Government figures show that at least 80,000 people work in ICT, and that number is rising all the time. Software engineers, hardware developers and everything in between are in high demand.
Because of the global nature of ICT development, the expectation for Norwegian language ability tends to be lower. This makes it easier for a foreigner to get a foot in the door, although you’ll be expected to learn the language in the long run.
A good place to start is IKT Norge, or ICT Norway as they call themselves in English. IKT Norge is the interest group for the industry, representing companies large and small. It is not a union and companies join rather than individuals, but it’s still worth keeping an eye on them to get a feel for the latest developments in the industry. One of those trends is outsourcing.

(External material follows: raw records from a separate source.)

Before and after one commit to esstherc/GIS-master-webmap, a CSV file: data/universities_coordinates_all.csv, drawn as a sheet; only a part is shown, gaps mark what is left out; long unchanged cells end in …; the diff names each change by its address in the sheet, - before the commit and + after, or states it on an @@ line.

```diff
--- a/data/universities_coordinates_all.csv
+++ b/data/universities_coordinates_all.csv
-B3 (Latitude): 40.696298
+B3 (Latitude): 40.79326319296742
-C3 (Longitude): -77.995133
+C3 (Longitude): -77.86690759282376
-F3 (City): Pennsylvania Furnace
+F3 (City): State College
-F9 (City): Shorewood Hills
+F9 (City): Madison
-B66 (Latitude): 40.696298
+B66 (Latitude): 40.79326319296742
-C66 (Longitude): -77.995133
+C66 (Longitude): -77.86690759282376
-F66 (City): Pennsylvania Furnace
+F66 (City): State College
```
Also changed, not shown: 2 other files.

Several companies have been founded by entrepreneurial Scandinavians to take advantage of geo-arbitrage. That’s essentially the concept of earning in Norwegian kroner and spending in another currency where costs are lower. In this scenario, it means earning Norwegian fees while hiring foreign workers in cheaper countries to do the work.
How this works in practice is actually quite simple. Typically, they base a company of local developers in countries with a lower cost of living. Then, they use a smaller team of Norwegian-speaking staff to communicate with their clients.
However, this is far from the only game in town. As exchange rates have shifted, paying for services in Euro has become much more expensive for Norwegian companies. This—along with difficulties of workflows and communications—has led to the popularity of insourcing.